Two prominent Iowans are lending their voices to a campaign that’s hoping to reduce stillborn baby deaths.
The organization "Count the Kicks" is launching radio PSAs in Iowa featuring Iowa football coach Kirk Ferentz and First Lady Mari Culver. "Parents counting their babies kicks in utero is a really simple, effective way to screen their baby’s well-being during the final months of pregnancy," Culver says.
The First Lady says, during the last tri-mester of a pregnancy, a healthy baby should make about 10 fetal movements or "kicks" every 2 hours. Culver says most babies will make those ten movements in less than 30 minutes, "If the baby’s in distress or in some sort of danger – it’s an effective, quick way to monitor and get medical attention if necessary."
Culver, who has two young children, was asked to record the PSA by state representative Janet Peterson of Des Moines. Peterson lost a child, named Grace, to stillbirth in July of 2003. "Obviously, it was a devastating time for my husband and I," Peterson says, "and going through the grieving process, one of the things I wanted to try and do with all my heart, as a tribute to our daughter Grace, was make sure no other families have to endure the tragedy of a stillbirth."

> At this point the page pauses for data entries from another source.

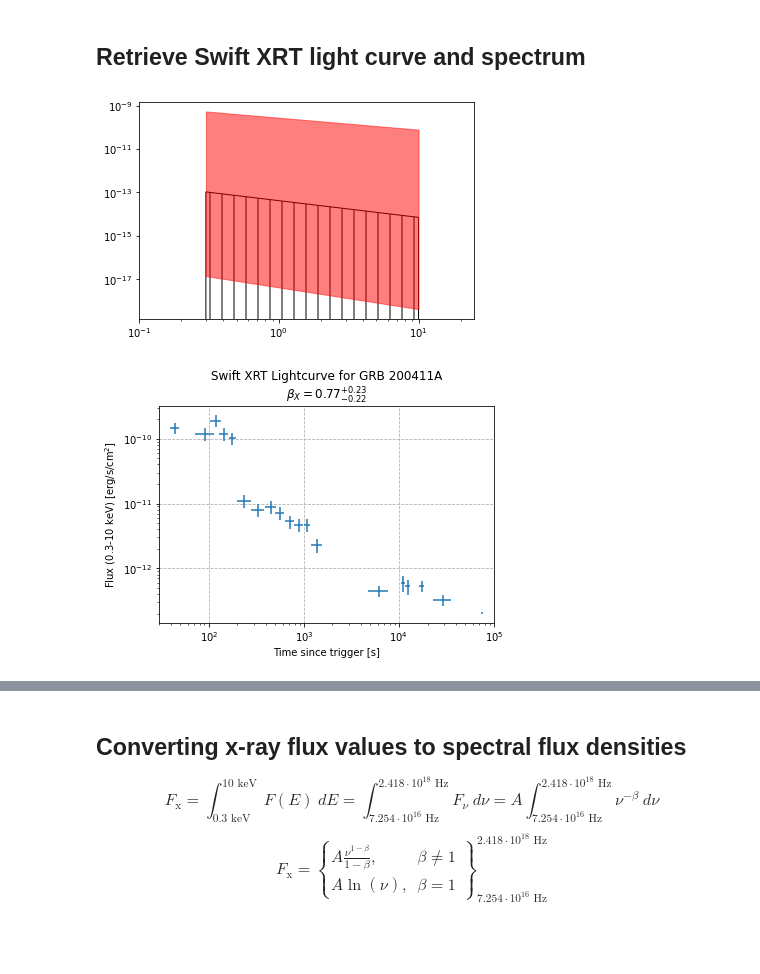
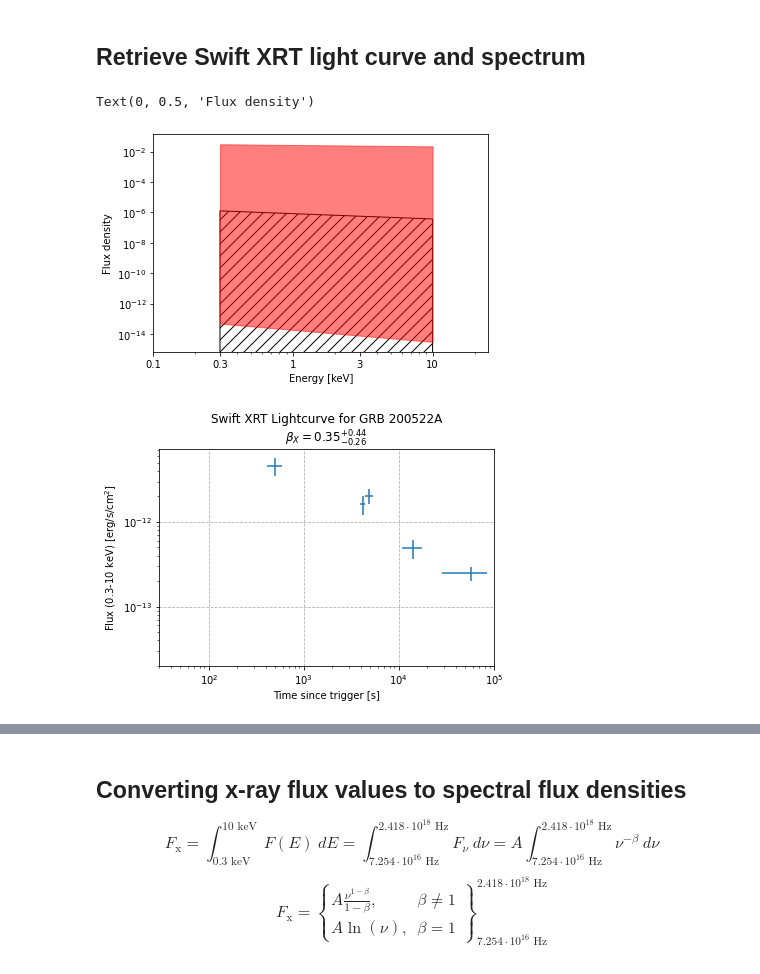
Before and after one commit to cgobat/dark-GRBs, a Jupyter notebook: exploratory.ipynb, the cells around one changed output, grey strips where cells are left out. Drawn from its saved outputs; the diff is of its cells as text; code cells hidden in the pictures; blank space fills up the shorter version.

```diff
--- a/exploratory.ipynb
+++ b/exploratory.ipynb
@@ -167,23 +163,30 @@ def get_BetaX(burst_id):
 
     return Gamma, Gammapos, Gammaneg
 # %%
-burst = "200411A"
+burst = "200522A"
 fluxdata = XRT_lightcurve(burst)
 Gamma, Gammapos, Gammaneg = get_BetaX(burst)
 # %%
 E_range = np.linspace(0.3,10,100)
 spectrum = (E_range / 4.135667696e-18)**-(Gamma-1)
 spec1 = (E_range / 4.135667696e-18)**-(Gamma+Gammapos-1)
 spec2 = (E_range / 4.135667696e-18)**-(Gamma-Gammaneg-1)
 
-plt.fill_between(E_range,[0]*len(E_range),spectrum,fc="none",ec="k",hatch="|")
+plt.fill_between(E_range,[0]*len(E_range),spectrum,fc="none",ec="k",hatch="//")
 plt.fill_between(E_range,spec1,spec2,alpha=0.5,color="r")
 plt.xlim(1e-1,25)
-#plt.ylim(1e-9,1e-7)
+#plt.ylim(1e-16,1e-4)
 plt.yscale("log")
 plt.xscale("log")
+plt.gca().set_xticks([0.1,0.3,1,3,10])
+plt.gca().set_xticklabels([0.1,0.3,1,3,10])
+#plt.gca().set_yticks([])
+#plt.gca().set_yticklabels([])
+plt.xlabel("Energy [keV]")
+plt.ylabel("Flux density")
 # %% [output]
+Text(0, 0.5, 'Flux density')
-[figure, old version]
+[figure, new version]
 # %%
 plt.errorbar(fluxdata.Time,fluxdata.Flux,xerr=np.array(fluxdata.Tneg,fluxdata.Tpos).T,yerr=np.array(fluxdata.Fluxneg,fluxdata.Fluxpos).T,linestyle="",capthick=0)
 plt.xscale("log")
@@ -195,7 +198,7 @@ plt.grid(linestyle="--")
 plt.xlim(3e1,1e5)
 plt.show()
 # %% [output]
-[figure, old version]
+[figure, new version]
 # %%
 xrt_data = pd.DataFrame(columns=['Time', 'Tpos', 'Tneg', 'Flux', 'Fluxpos', 'Fluxneg', 'GRB'])
 for i in new_sGRBs.index:
```
Also changed, not shown: parts of 22 cells of this notebook, 1 other file.
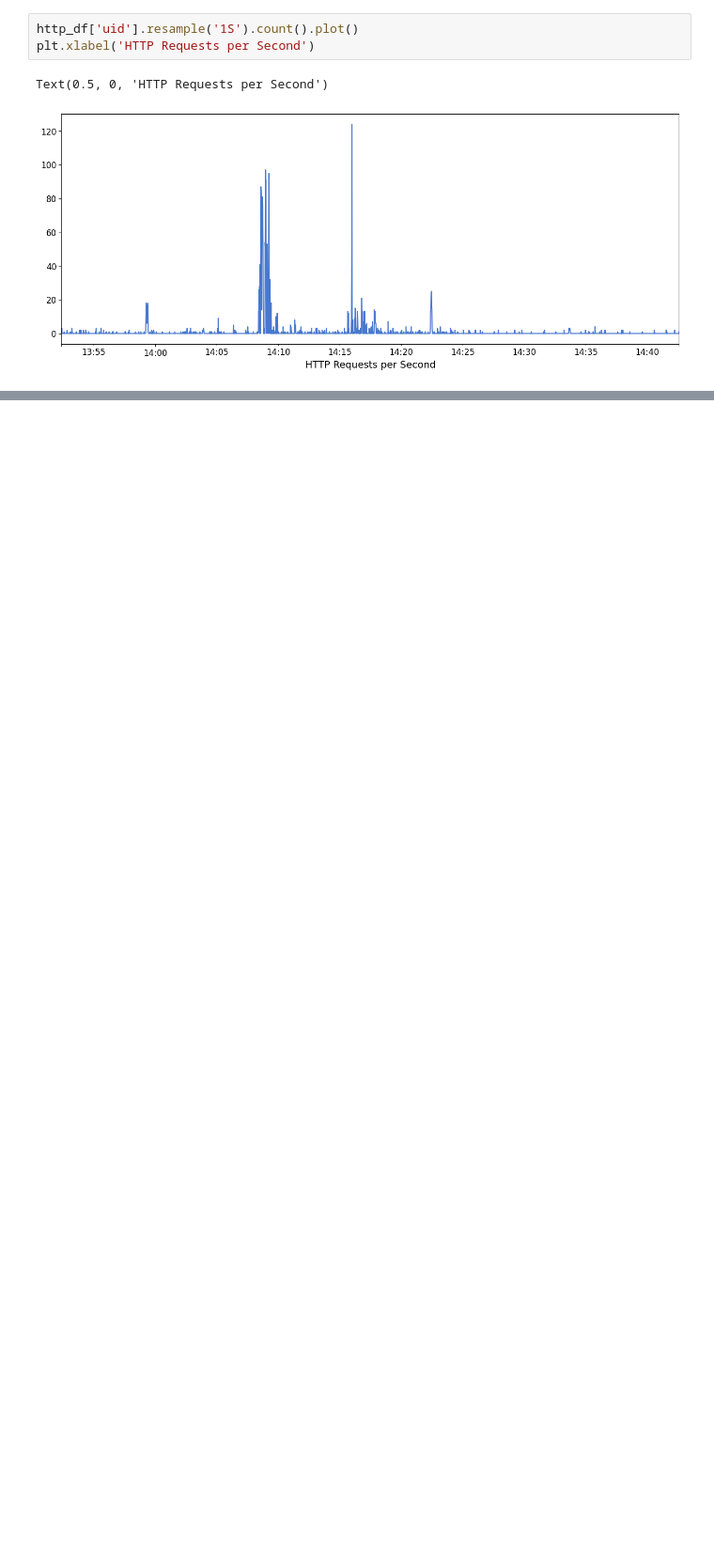
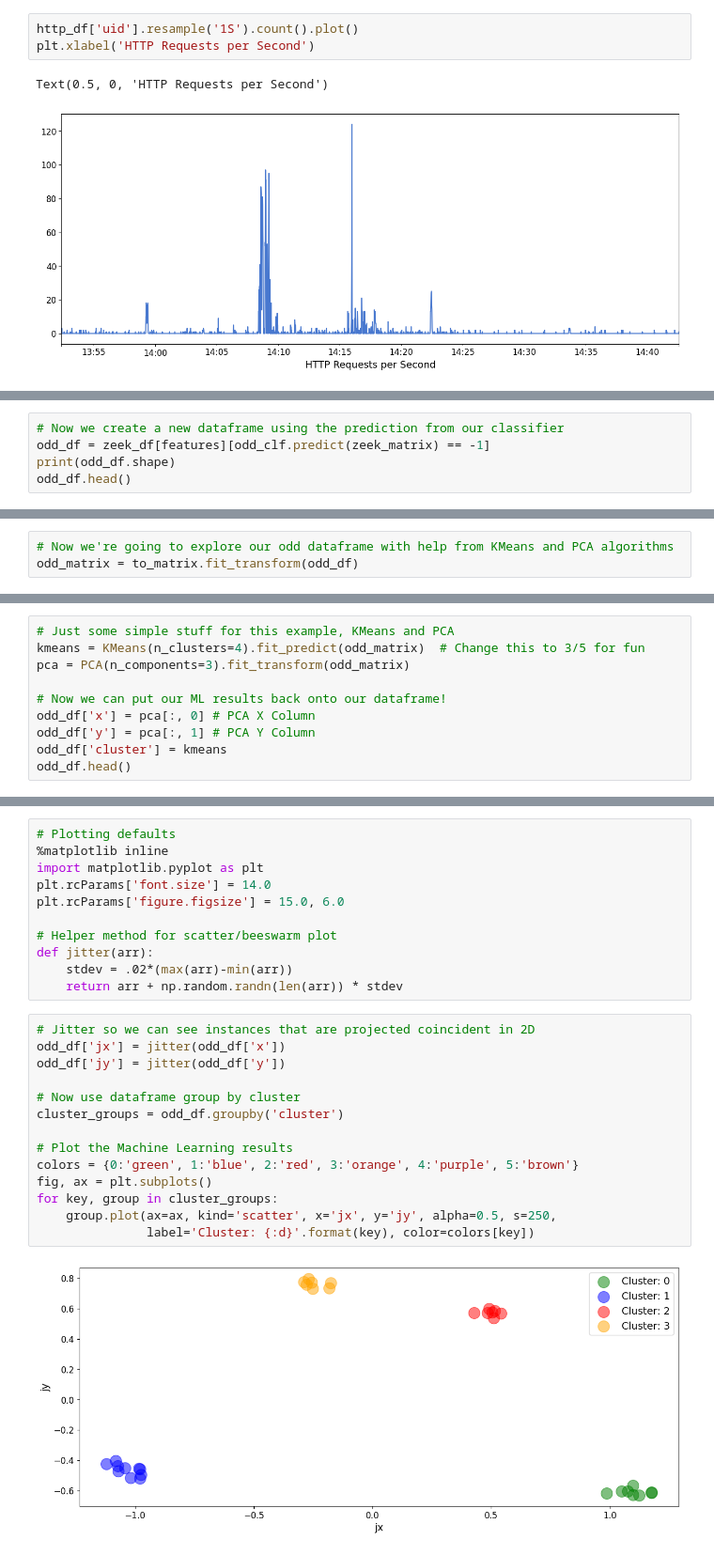
Before and after one commit to AI-Learning-Land/zat, a Jupyter notebook: notebooks/Network_Monitoring_AI.ipynb, the cells around one changed output, grey strips where cells are left out. Shown at 94% size. Saved outputs shown, nothing was run; the diff lists cells and outputs as text; blank space fills up the shorter version.

```diff
--- a/notebooks/Network_Monitoring_AI.ipynb
+++ b/notebooks/Network_Monitoring_AI.ipynb
@@ -522,0 +636,5 @@ Text(0.5, 0, 'HTTP Requests per Second')
+# %%
+# Now we create a new dataframe using the prediction from our classifier
+odd_df = zeek_df[features][odd_clf.predict(zeek_matrix) == -1]
+print(odd_df.shape)
+odd_df.head()
@@ -522,0 +650,3 @@ Text(0.5, 0, 'HTTP Requests per Second')
+# %%
+# Now we're going to explore our odd dataframe with help from KMeans and PCA algorithms
+odd_matrix = to_matrix.fit_transform(odd_df)
@@ -522,0 +656,10 @@ Text(0.5, 0, 'HTTP Requests per Second')
+# %%
+# Just some simple stuff for this example, KMeans and PCA
+kmeans = KMeans(n_clusters=4).fit_predict(odd_matrix)  # Change this to 3/5 for fun
+pca = PCA(n_components=3).fit_transform(odd_matrix)
+
+# Now we can put our ML results back onto our dataframe!
+odd_df['x'] = pca[:, 0] # PCA X Column
+odd_df['y'] = pca[:, 1] # PCA Y Column
+odd_df['cluster'] = kmeans
+odd_df.head()
@@ -522,0 +674,27 @@ Text(0.5, 0, 'HTTP Requests per Second')
+# %%
+# Plotting defaults
+%matplotlib inline
+import matplotlib.pyplot as plt
+plt.rcParams['font.size'] = 14.0
+plt.rcParams['figure.figsize'] = 15.0, 6.0
+
+# Helper method for scatter/beeswarm plot
+def jitter(arr):
+    stdev = .02*(max(arr)-min(arr))
+    return arr + np.random.randn(len(arr)) * stdev
+# %%
+# Jitter so we can see instances that are projected coincident in 2D
+odd_df['jx'] = jitter(odd_df['x'])
+odd_df['jy'] = jitter(odd_df['y'])
+
+# Now use dataframe group by cluster
+cluster_groups = odd_df.groupby('cluster')
+
+# Plot the Machine Learning results
+colors = {0:'green', 1:'blue', 2:'red', 3:'orange', 4:'purple', 5:'brown'}
+fig, ax = plt.subplots()
+for key, group in cluster_groups:
+    group.plot(ax=ax, kind='scatter', x='jx', y='jy', alpha=0.5, s=250,
+               label='Cluster: {:d}'.format(key), color=colors[key])
+# %% [output]
+[figure, added]
```
Also changed, not shown: parts of 16 cells of this notebook.
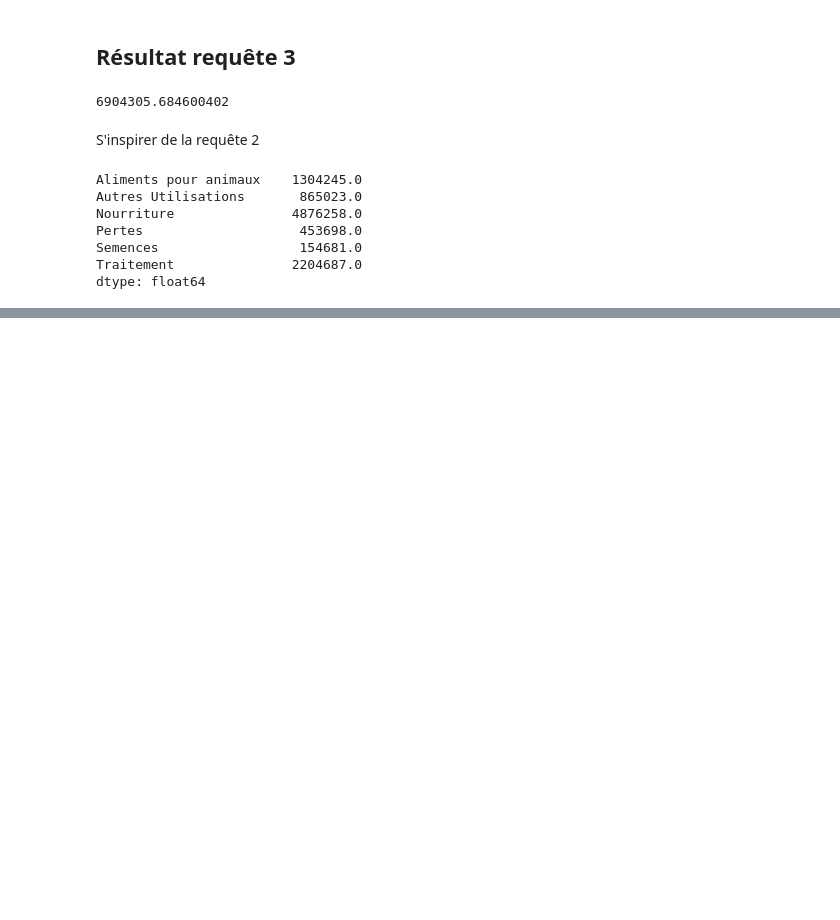
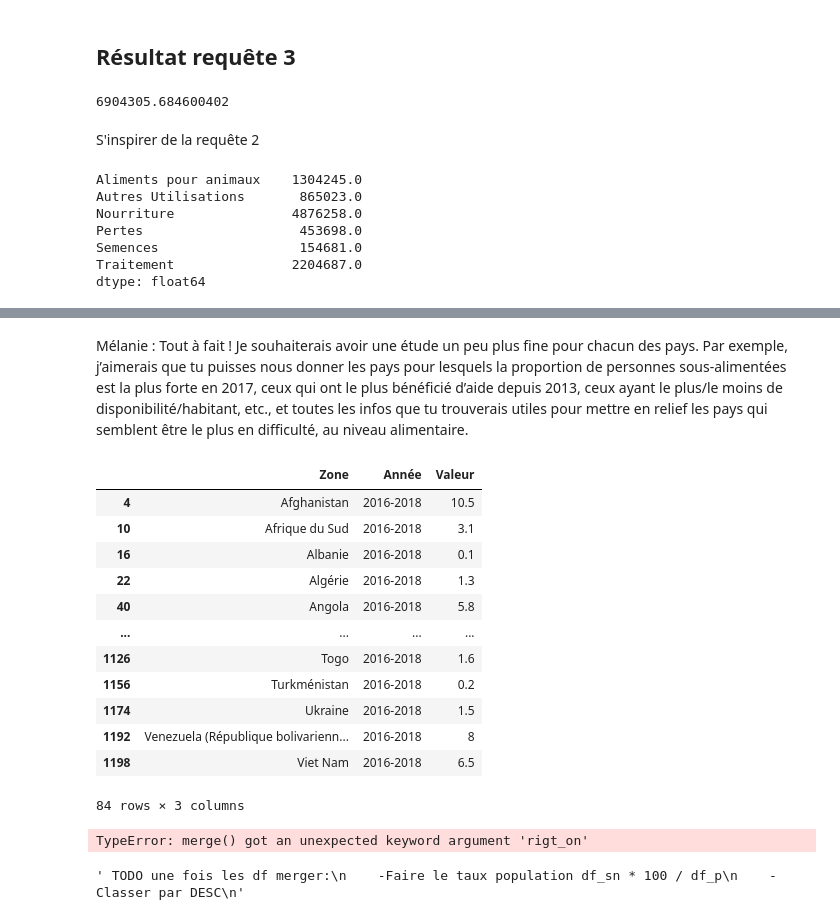
Before and after one commit to Valeeew/P4, a Jupyter notebook: etude_sante_publique.ipynb, the cells around one changed output, grey strips where cells are left out. Cells and saved outputs as stored; diff of their text form; code cells hidden in the pictures; blank space fills up the shorter version.

```diff
--- a/etude_sante_publique.ipynb
+++ b/etude_sante_publique.ipynb
@@ -175,0 +178,29 @@ utilisation = s_da_u.plot.pie(y = "index", legend = True, figsize = (10, 10))
+# %% [markdown]
+Mélanie : Tout à fait ! Je souhaiterais avoir une étude un peu plus fine pour chacun des pays. Par exemple, j’aimerais que tu puisses nous donner les pays pour lesquels la proportion de personnes sous-alimentées est la plus forte en 2017, ceux qui ont le plus bénéficié d’aide depuis 2013, ceux ayant le plus/le moins de disponibilité/habitant, etc., et toutes les infos que tu trouverais utiles pour mettre en relief les pays qui semblent être le plus en difficulté, au niveau alimentaire.
+# %%
+df_sn2017
+# %% [output]
+|  | Zone | Année | Valeur |
+| 4 | Afghanistan | 2016-2018 | 10.5 |
+| 10 | Afrique du Sud | 2016-2018 | 3.1 |
+| 16 | Albanie | 2016-2018 | 0.1 |
+| 22 | Algérie | 2016-2018 | 1.3 |
+| 40 | Angola | 2016-2018 | 5.8 |
+| ... | ... | ... | ... |
+| 1126 | Togo | 2016-2018 | 1.6 |
+| 1156 | Turkménistan | 2016-2018 | 0.2 |
+| 1174 | Ukraine | 2016-2018 | 1.5 |
+| 1192 | Venezuela (République bolivarienn... | 2016-2018 | 8 |
+| 1198 | Viet Nam | 2016-2018 | 6.5 |
+84 rows × 3 columns
+# %%
+top_sa = df_p2017.merge(df_sn2017, how="inner", left_on="Zone", rigt_on="Zone")
+# %% [output]
+TypeError: merge() got an unexpected keyword argument 'rigt_on'
+# %%
+""" TODO une fois les df merger:
+    -Faire le taux population df_sn * 100 / df_p
+    -Classer par DESC
+"""
+# %% [output]
+' TODO une fois les df merger:\n    -Faire le taux population df_sn * 100 / df_p\n    -Classer par DESC\n'
```
Also changed, not shown: parts of 2 cells of this notebook.
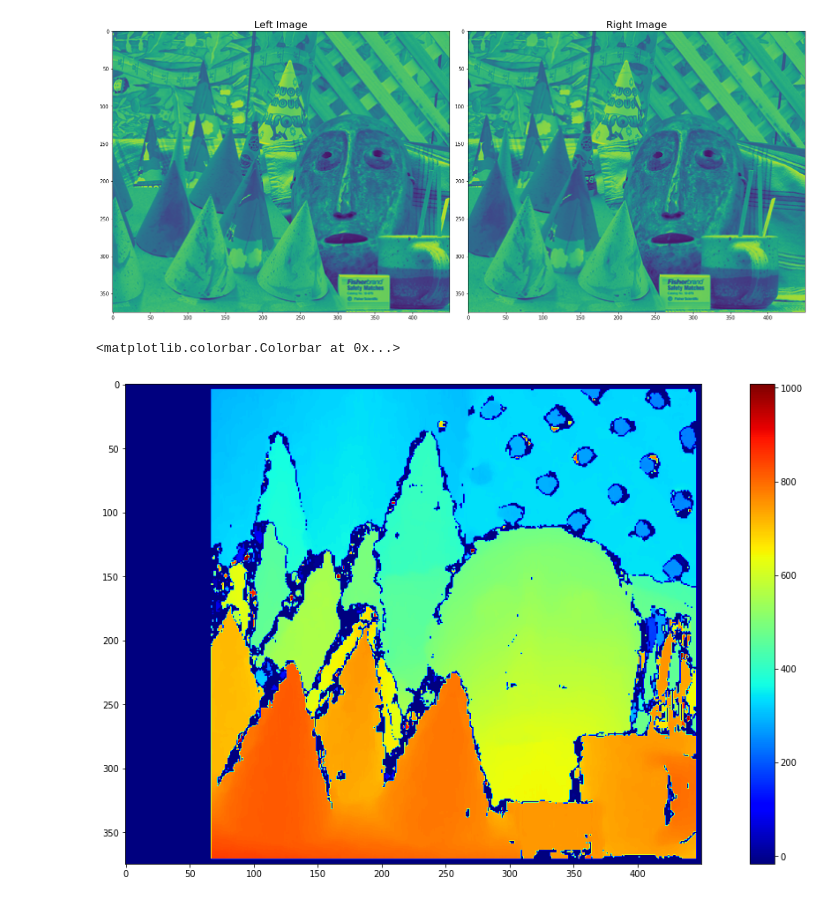
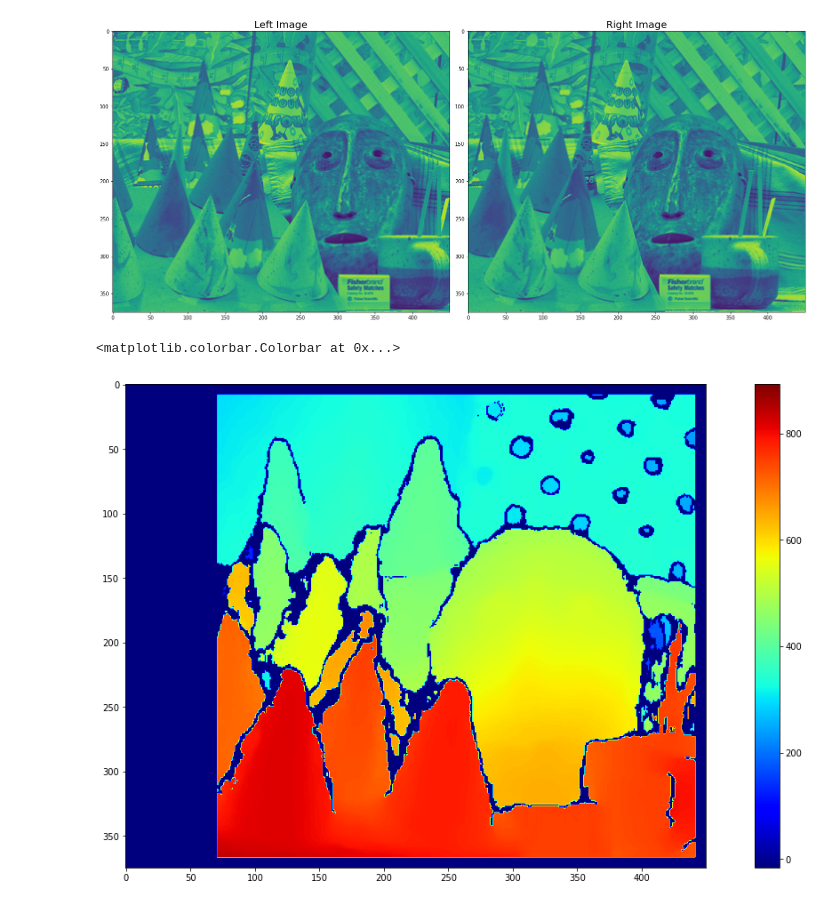
Before and after one commit to dotimothy/TheDoPro, a Jupyter notebook: Vision/SDP_Stereovision-Image-Processing.ipynb, the cells around one changed output. Cells and saved outputs as stored; diff of their text form; code cells hidden in the pictures.

```diff
--- a/Vision/SDP_Stereovision-Image-Processing.ipynb
+++ b/Vision/SDP_Stereovision-Image-Processing.ipynb
@@ -4,8 +4,8 @@ import matplotlib.pyplot as plt
 import cv2 as cv
 import time
 # %%
-image_L = cv.imread('/content/drive/MyDrive/TDTecher SDP/Images/left_cone.png', 0)
-image_R = cv.imread('/content/drive/MyDrive/TDTecher SDP/Images/right_cone.png', 0)
+image_L = cv.imread('../Images/left_cone.png', 0)
+image_R = cv.imread('../Images/right_cone.png', 0)
 # %%
 plt.figure(figsize=(20, 10))
 plt.subplot(121)
@@ -19,16 +19,16 @@ plt.tight_layout()
 [figure]
 # %%
 start = time.time()
-stereo = cv.StereoBM_create(numDisparities=64, blockSize=9)
+stereo = cv.StereoBM_create(numDisparities=64, blockSize=17)
 disparity = stereo.compute(image_L, image_R)
 end = time.time()
 
 plt.figure(figsize=(20, 10))
 plt.imshow(disparity, cmap='jet')
 plt.colorbar()
 # %% [output]
 <matplotlib.colorbar.Colorbar at 0x...>
-[figure, old version]
+[figure, new version]
 # %%
 end -start
 # %% [output]
```
Also changed, not shown: parts of 1 cell of this notebook, 2 other files.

Peterson says Iowa is the only state in the country collecting information from women who lose a child to stillbirth. "There’s 26,000 stillbirths in the United States every year," Peterson says, "but there’s been virtually no research done on what’s causing it and what women can do to prevent them from occurring." She says research has found, however, that fetal movements in the final months of pregnancy can reduce the risk of stillbirth. There are approximately 200 stillbirth deaths in Iowa every year.
Peterson and a group of other Iowa women that lost children to stillbirth have launched a website, www.countthekicks.org . The effort is sponsored by the Heinz Foundation. Peterson says she became friends with Teresa Heinz-Kerry while her husband John Kerry was campaigning for president in Iowa in 2003, during the time Peterson lost her child.
The PSAs are being sent to radio stations in Iowa and Pennsylvania. Peterson says if they notice an increase in activity on the website, they might produce PSAs for other states.